There are various Ranger programs throughout the year that help to keep guests engaged and interested in the many amazing features of the park. The following are some of the most popular programs.
Every day, guests can find a Ranger at either Sunset Point or the visitor center who will teach them about the geological history of Bryce Canyon. Rangers will explain which types of geological formations can be found, how the formations were made, and answer questions about Bryce Canyon’s unique geology.
There are many different programs at Bryce Canyon, all of which are family-friendly, but the kid’s programs are specifically tailored for children. Almost every day, the Rangers put on a different program for kids. Guests can look at the kid’s program schedule and sign up for activities at the visitor center.
Full Moon Hikes
On and near full moons each month, guests can take a guided tour under the breathtaking Bryce Canyon night sky. These tours are led by Rangers who have a wealth of knowledge about Bryce Canyon astronomy.
There are a few things visitors should know before heading into the backcountry, like permits that must be obtained and safety measures that should be followed.
The fee for traveling into the backcountry is $5 per person for ages 16 and up. Permits can be purchased at the visitor center from 9 am to one hour before closing.
From Bryce Point to Rainbow Point, which makes up the 22.9-mile-long Under-the-Rim Trail, there are many intersecting trails. These trails are all quite strenuous and should not be attempted by inexperienced hikers.
Dangers of the Backcountry
Steep drops, unkempt trails, lack of water, and many other challenges will arise while hiking and camping in the backcountry. Unprepared hikers could find themselves in a very dangerous situation, so it is important to be fully prepared for everything the backcountry may bring.
The following are some of the most popular festivals in the Bryce Canyon area.
People from all over the world gather in Bryce Canyon to share their mutual love of geology. There is no better place than Bryce Canyon, with its many unique geological wonders, to enjoy this exciting science.
Prairie Dog Festival
The Utah prairie dog is a vital species to the Bryce Canyon ecosystem. During National Parks Week, guests can gather to marvel at these busy, adorable little creatures.
Bryce Canyon has an unbelievable view of the night sky, thanks to the lack of light pollution.

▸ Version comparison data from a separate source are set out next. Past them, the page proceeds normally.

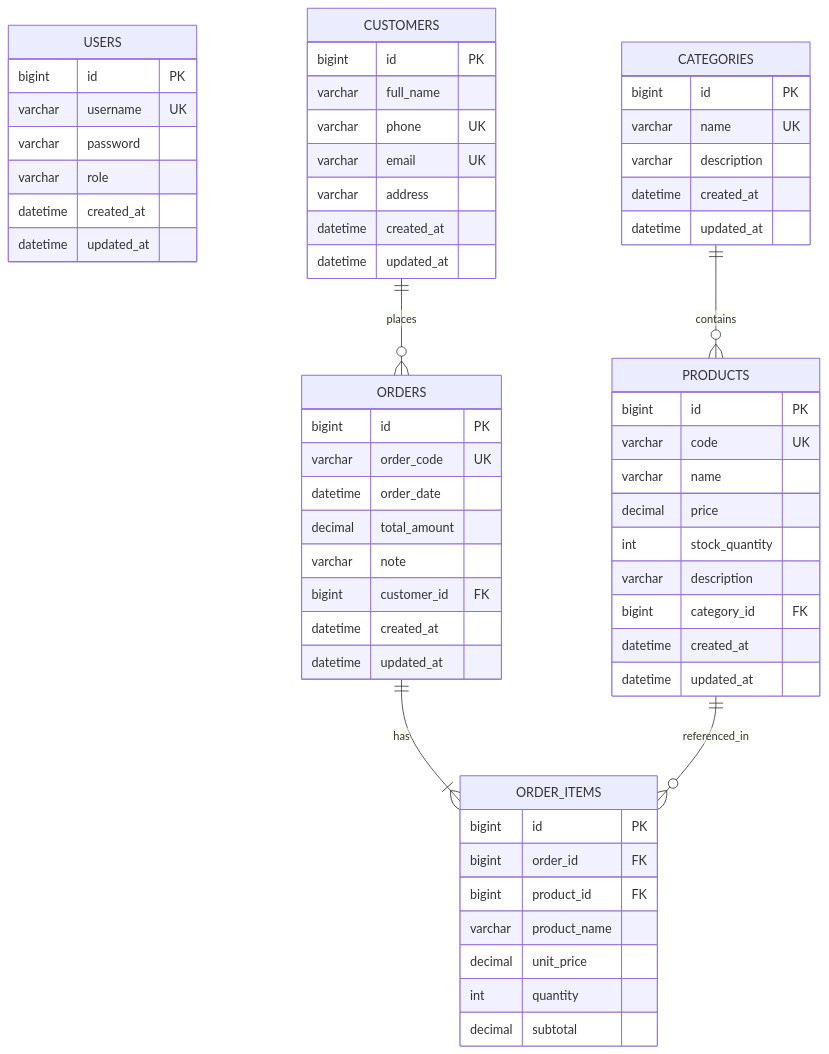
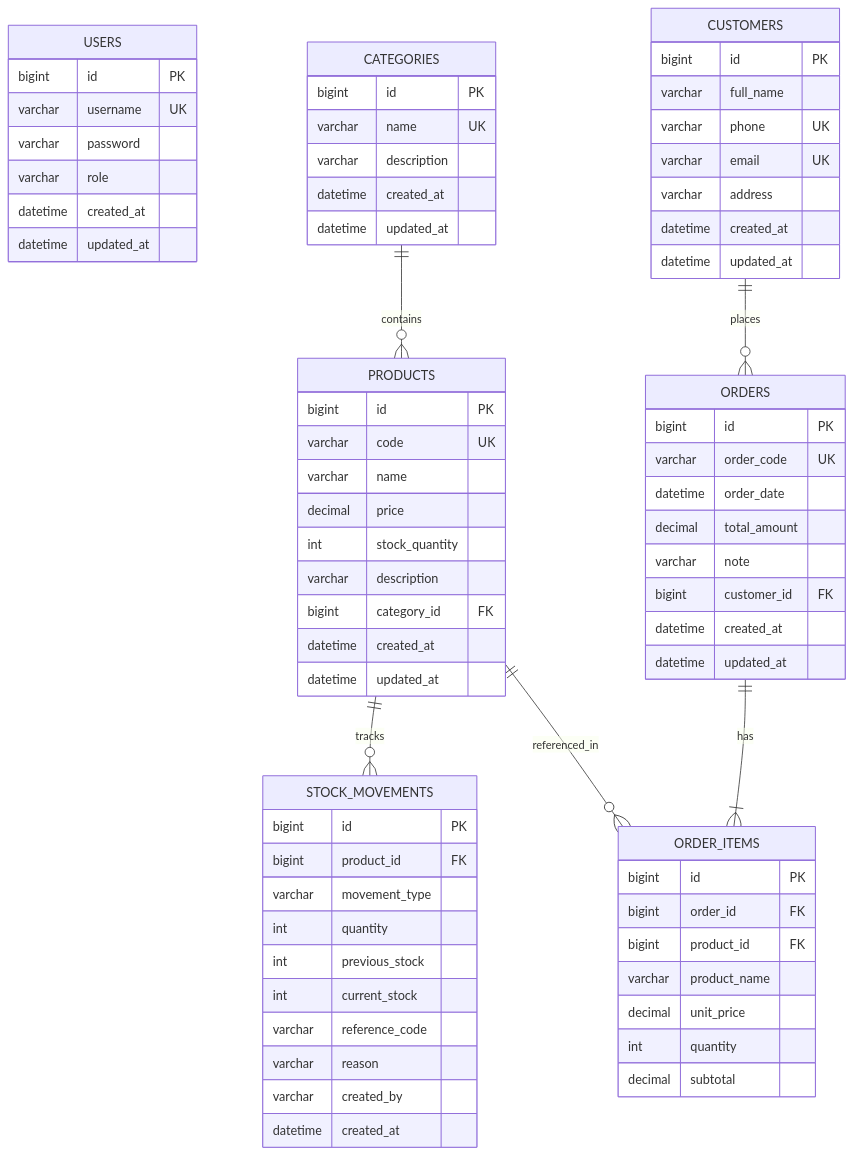
The diagram in README.md (minhvuongle2004/BizPOS), drawn with Mermaid before and after one commit. The commit also changed other lines of this file and 14 other files, not shown here.

Commit message:
feat: implement Stock Movement Ledger (The Kho) with full audit trail and integration tests

````diff
--- a/README.md
+++ b/README.md
@@ -133,67 +147,81 @@
 ```mermaid
 erDiagram
     USERS {
         bigint id PK
         varchar username UK
         varchar password
         varchar role
         datetime created_at
         datetime updated_at
     }
 
     CATEGORIES {
         bigint id PK
         varchar name UK
         varchar description
         datetime created_at
         datetime updated_at
     }
 
     PRODUCTS {
         bigint id PK
         varchar code UK
         varchar name
         decimal price
         int stock_quantity
         varchar description
         bigint category_id FK
         datetime created_at
         datetime updated_at
+    }
+
+    STOCK_MOVEMENTS {
+        bigint id PK
+        bigint product_id FK
+        varchar movement_type
+        int quantity
+        int previous_stock
+        int current_stock
+        varchar reference_code
+        varchar reason
+        varchar created_by
+        datetime created_at
     }
 
     CUSTOMERS {
         bigint id PK
         varchar full_name
         varchar phone UK
         varchar email UK
         varchar address
         datetime created_at
         datetime updated_at
     }
 
     ORDERS {
         bigint id PK
         varchar order_code UK
         datetime order_date
         decimal total_amount
         varchar note
         bigint customer_id FK
         datetime created_at
         datetime updated_at
     }
 
     ORDER_ITEMS {
         bigint id PK
         bigint order_id FK
         bigint product_id FK
         varchar product_name
         decimal unit_price
         int quantity
         decimal subtotal
     }
 
     CATEGORIES ||--o{ PRODUCTS : "contains"
+    PRODUCTS ||--o{ STOCK_MOVEMENTS : "tracks"
     CUSTOMERS ||--o{ ORDERS : "places"
     ORDERS ||--|{ ORDER_ITEMS : "has"
     PRODUCTS ||--o{ ORDER_ITEMS : "referenced_in"
 ```
````
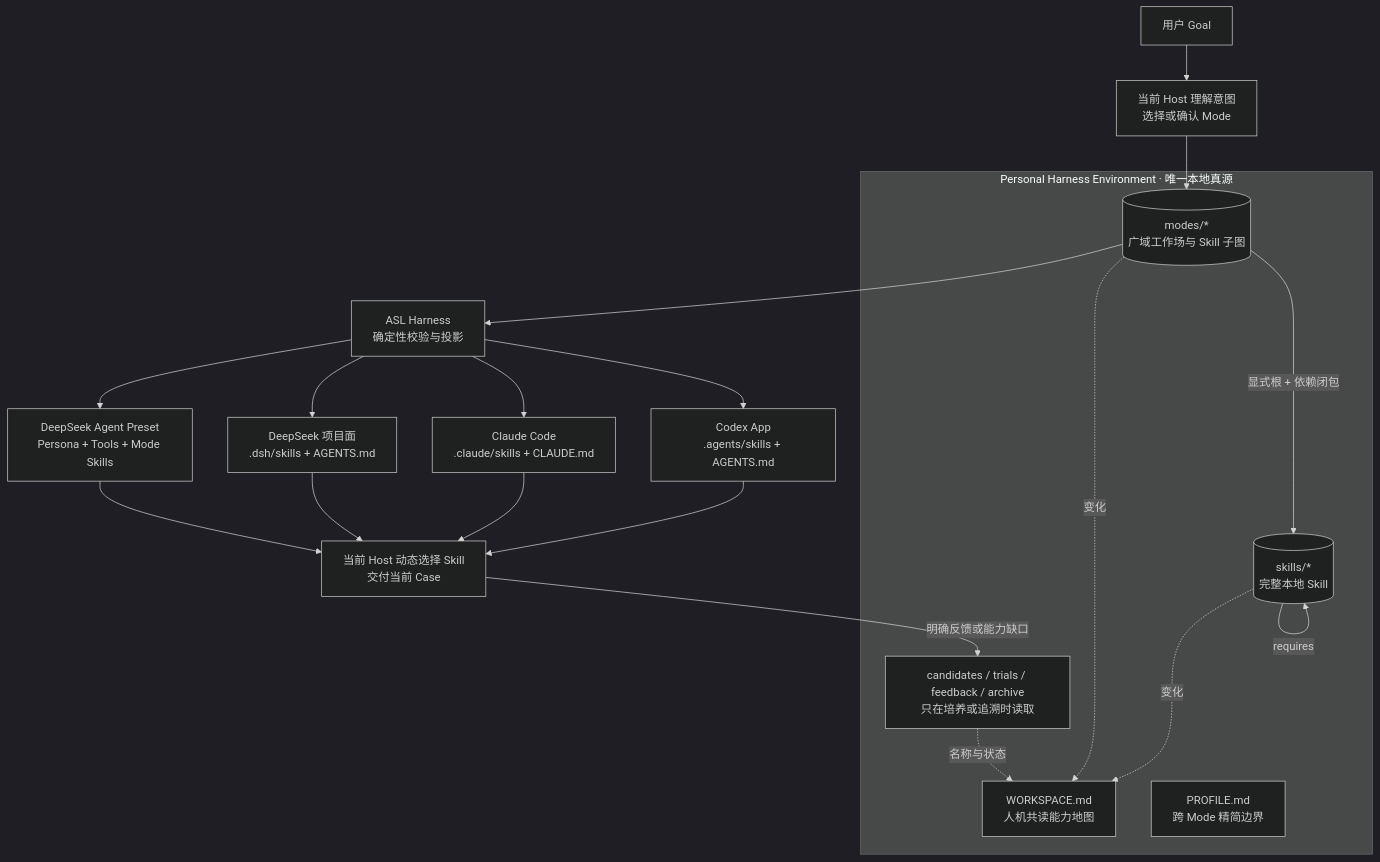
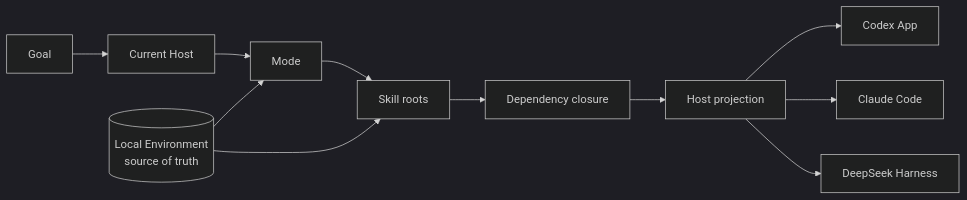
One commit to qihangzhang-272/asl-harness changed the diagram in README.md. Above: the diagram before and after it, drawn with Mermaid (dark theme). The commit also changed other lines of this file and 1 other file, not shown here.

````diff
--- a/README.md
+++ b/README.md
@@ -15,32 +123,15 @@
 ```mermaid
-flowchart TB
-    GOAL["用户 Goal"] --> HOST["当前 Host 理解意图\n选择或确认 Mode"]
+flowchart LR
+    G["Goal"] --> H["Current Host"]
+    H --> M["Mode"]
+    M --> R["Skill roots"]
+    R --> D["Dependency closure"]
+    D --> P["Host projection"]
 
-    subgraph ENV["Personal Harness Environment · 唯一本地真源"]
-        VIEW["WORKSPACE.md\n人机共读能力地图"]
-        PROFILE["PROFILE.md\n跨 Mode 精简边界"]
-        SKILLS[("skills/*\n完整本地 Skill")]
-        MODES[("modes/*\n广域工作场与 Skill 子图")]
-        CULTIVATE["candidates / trials / feedback / archive\n只在培养或追溯时读取"]
+    P --> C["Codex App"]
+    P --> L["Claude Code"]
+    P --> S["DeepSeek Harness"]
 
-        SKILLS -->|requires| SKILLS
-        MODES -->|显式根 + 依赖闭包| SKILLS
-        SKILLS -.变化.-> VIEW
-        MODES -.变化.-> VIEW
-        CULTIVATE -.名称与状态.-> VIEW
-    end
-
-    HOST --> MODES
-    MODES --> PROJECT["ASL Harness\n确定性校验与投影"]
-
-    PROJECT --> CODEX["Codex App\n.agents/skills + AGENTS.md"]
-    PROJECT --> CLAUDE["Claude Code\n.claude/skills + CLAUDE.md"]
-    PROJECT --> DSH_PROJECT["DeepSeek 项目面\n.dsh/skills + AGENTS.md"]
-    PROJECT --> DSH_PRESET["DeepSeek Agent Preset\nPersona + Tools + Mode Skills"]
-
-    CODEX --> EXECUTE["当前 Host 动态选择 Skill\n交付当前 Case"]
-    CLAUDE --> EXECUTE
-    DSH_PROJECT --> EXECUTE
-    DSH_PRESET --> EXECUTE
-    EXECUTE -->|明确反馈或能力缺口| CULTIVATE
+    E[("Local Environment\nsource of truth")] --> M
+    E --> R
 ```
````
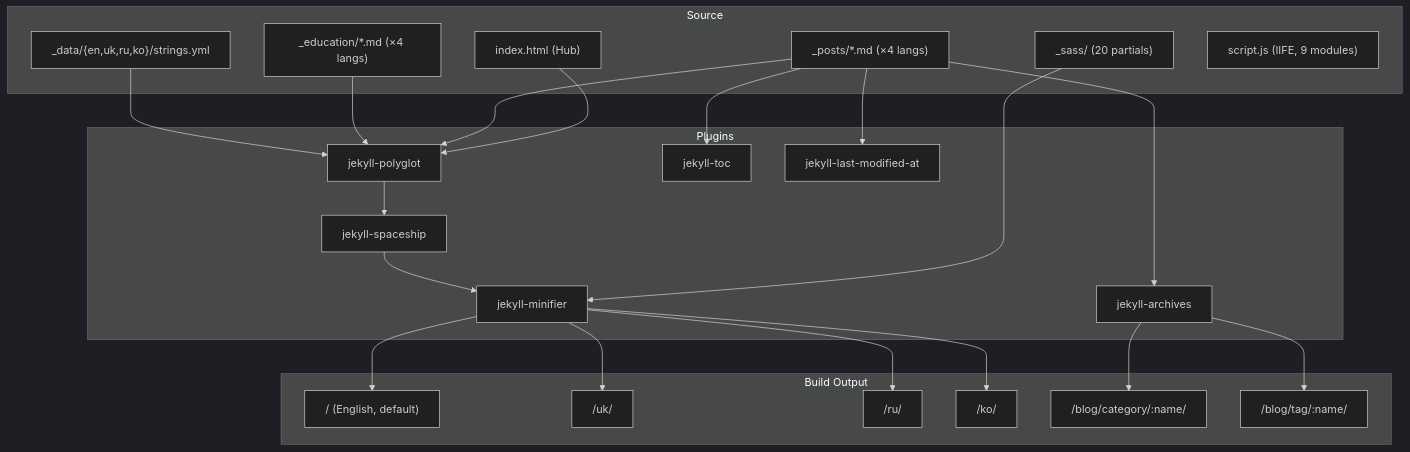
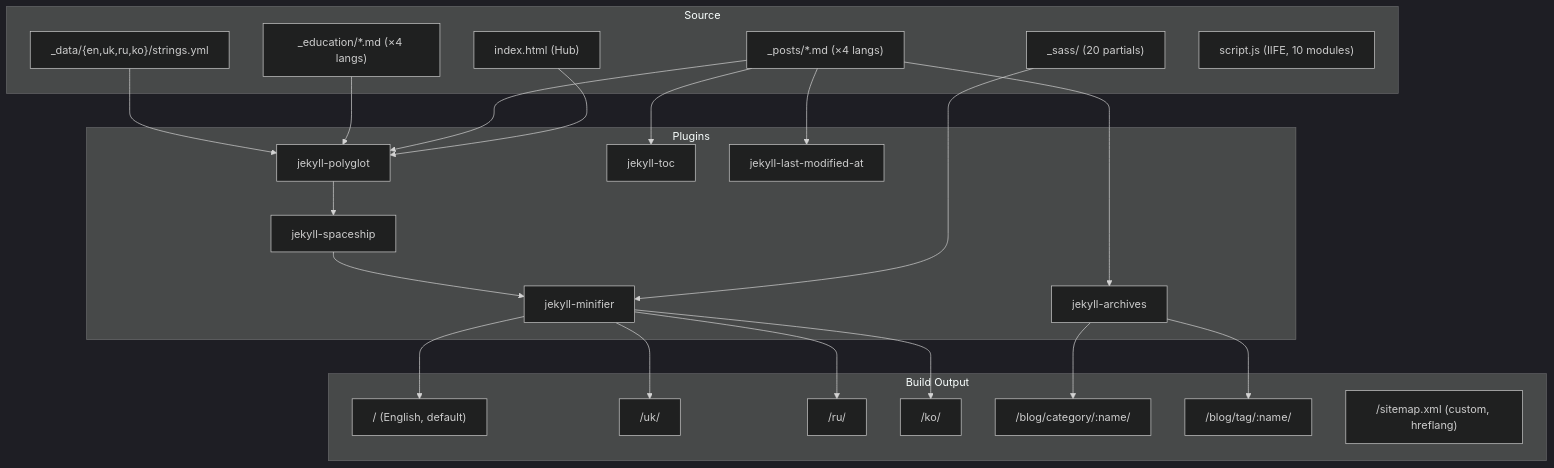
One commit to Figarist/figarist.github.io changed the diagram in project_context.md. Above: the diagram before and after it, drawn with Mermaid (dark theme). The commit also changed other lines of this file and 1 other file, not shown here.

Commit message:
docs: update project_context.md and README.md with sitemap fix, plugin changes, a11y, SEO

````diff
--- a/project_context.md
+++ b/project_context.md
@@ -9,37 +9,38 @@
 ```mermaid
 graph TD
     subgraph Source
         H["index.html (Hub)"]
         P["_posts/*.md (×4 langs)"]
         E["_education/*.md (×4 langs)"]
         D["_data/{en,uk,ru,ko}/strings.yml"]
         S["_sass/ (20 partials)"]
-        JS["script.js (IIFE, 9 modules)"]
+        JS["script.js (IIFE, 10 modules)"]
     end
 
     subgraph Plugins
         Poly[jekyll-polyglot]
         Space[jekyll-spaceship]
         TOC[jekyll-toc]
         Archives[jekyll-archives]
         LMA[jekyll-last-modified-at]
         Min[jekyll-minifier]
     end
 
     subgraph Build Output
         DirEN["/ (English, default)"]
         DirUK["/uk/"]
         DirRU["/ru/"]
         DirKO["/ko/"]
         CatPages["/blog/category/:name/"]
         TagPages["/blog/tag/:name/"]
+        Sitemap["/sitemap.xml (custom, hreflang)"]
     end
 
     H & P & E & D --> Poly
     S --> Min
     P --> TOC & Archives & LMA
     Poly --> Space
     Space --> Min
     Min --> DirEN & DirUK & DirRU & DirKO
     Archives --> CatPages & TagPages
 ```
````
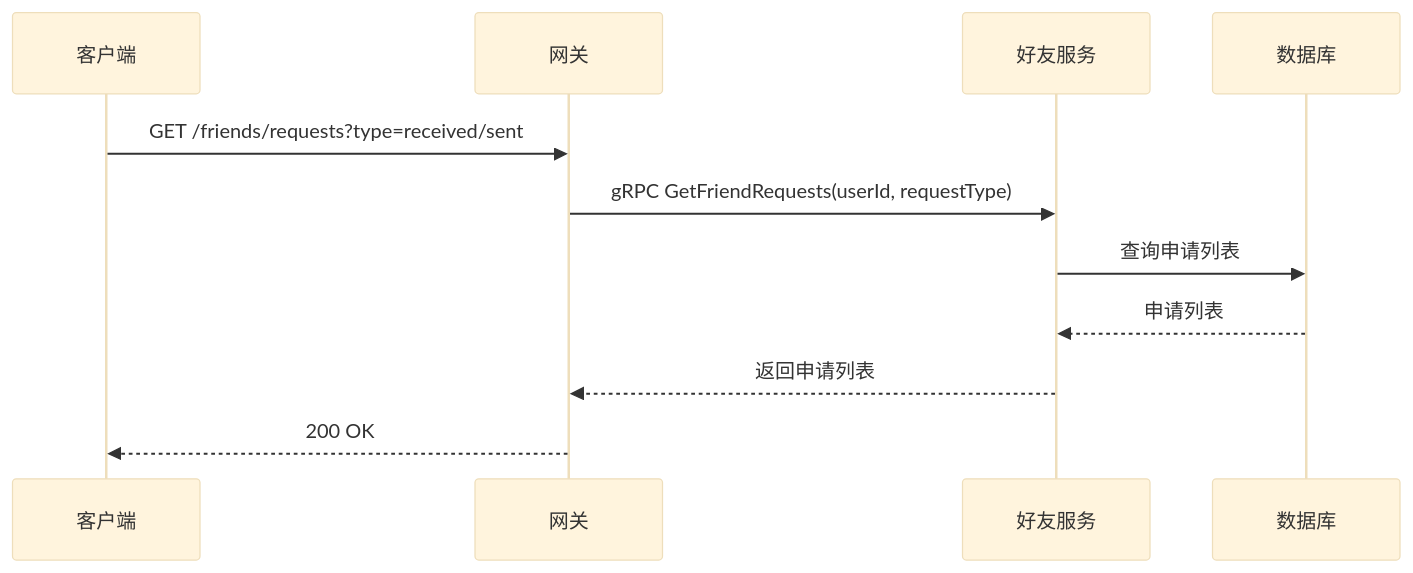
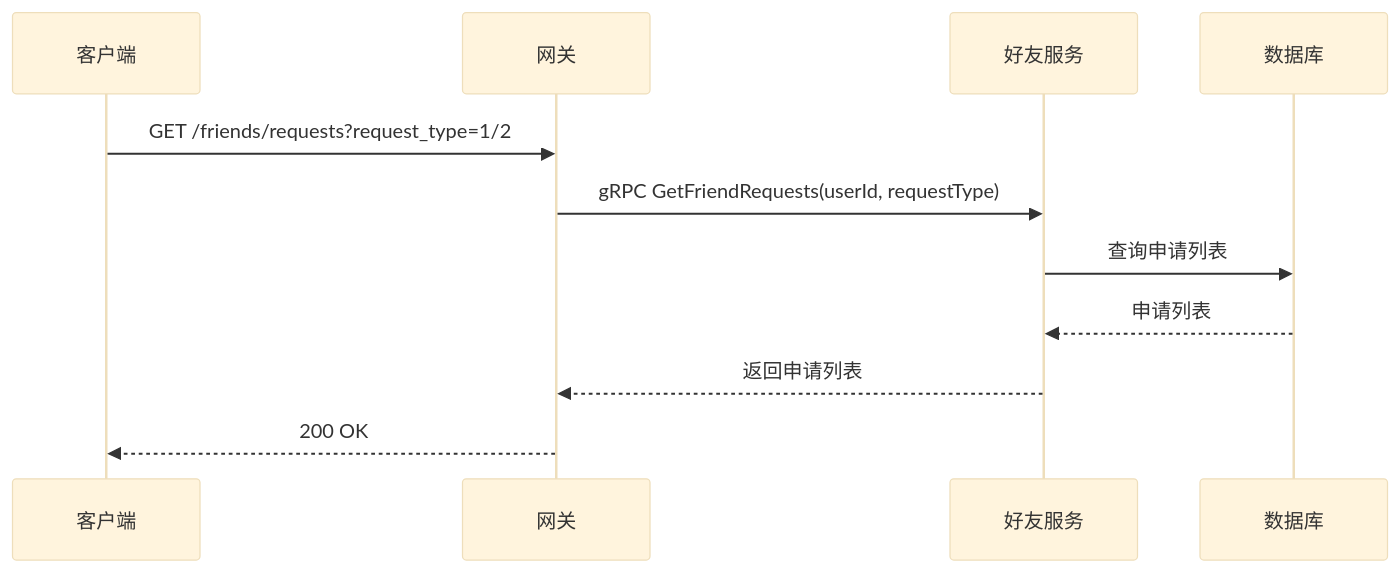
One commit to anychat-im/anychat-server changed the third of 3 diagrams in docs/design/friend/request.md. Above: the diagram before and after it, drawn with Mermaid (base theme). The commit also changed other lines of this file and 143 other files, not shown here.

````diff
--- a/docs/design/friend/request.md
+++ b/docs/design/friend/request.md
@@ -171,14 +171,14 @@
 ```mermaid
 sequenceDiagram
     participant Client as 客户端
     participant Gateway as 网关
     participant FriendService as 好友服务
     participant DB as 数据库
 
-    Client->>Gateway: GET /friends/requests?type=received/sent
+    Client->>Gateway: GET /friends/requests?request_type=1/2
     Gateway->>FriendService: gRPC GetFriendRequests(userId, requestType)
     FriendService->>DB: 查询申请列表
     DB-->>FriendService: 申请列表
     FriendService-->>Gateway: 返回申请列表
     Gateway-->>Client: 200 OK
 ```
````
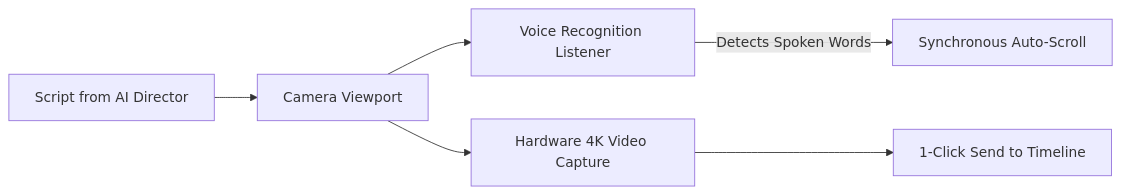
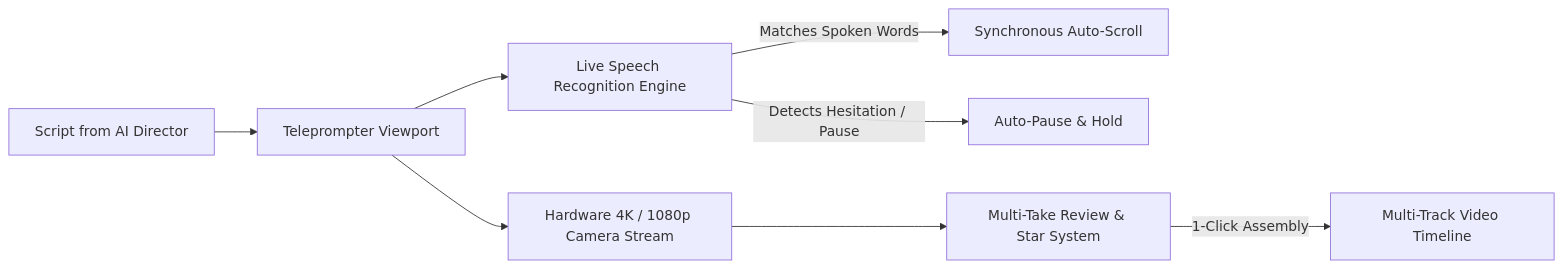
Before and after one commit to simplicion/180workspace: the diagram in apps/docs/docs/products/180-social-studio/05-inbuilt-teleprompter-camera.md, drawn with Mermaid. The commit also changed other lines of this file and 25 other files, not shown here.

````diff
--- a/apps/docs/docs/products/180-social-studio/05-inbuilt-teleprompter-camera.md
+++ b/apps/docs/docs/products/180-social-studio/05-inbuilt-teleprompter-camera.md
@@ -15,8 +15,11 @@
 ```mermaid
 graph LR
-    Script[Script from AI Director] --> CameraView[Camera Viewport]
-    CameraView --> SpeechRec[Voice Recognition Listener]
-    SpeechRec -->|Detects Spoken Words| AutoScroll[Synchronous Auto-Scroll]
-    CameraView --> RecordingEngine[Hardware 4K Video Capture]
-    RecordingEngine --> Timeline[1-Click Send to Timeline]
+    Script[Script from AI Director] --> PrompterView[Teleprompter Viewport]
+    PrompterView --> Mic[Live Speech Recognition Engine]
+    Mic -->|Matches Spoken Words| DynamicScroll[Synchronous Auto-Scroll]
+    Mic -->|Detects Hesitation / Pause| PauseScroll[Auto-Pause & Hold]
+
+    PrompterView --> CameraCapture[Hardware 4K / 1080p Camera Stream]
+    CameraCapture --> TakeBin[Multi-Take Review & Star System]
+    TakeBin -->|1-Click Assembly| Timeline[Multi-Track Video Timeline]
 ```
````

Guests will see more stars than they ever knew existed and gain in-depth knowledge of Bryce Canyon astronomy. Guests will be able to use advanced telescopes, star maps, and talk to knowledgeable astronomers.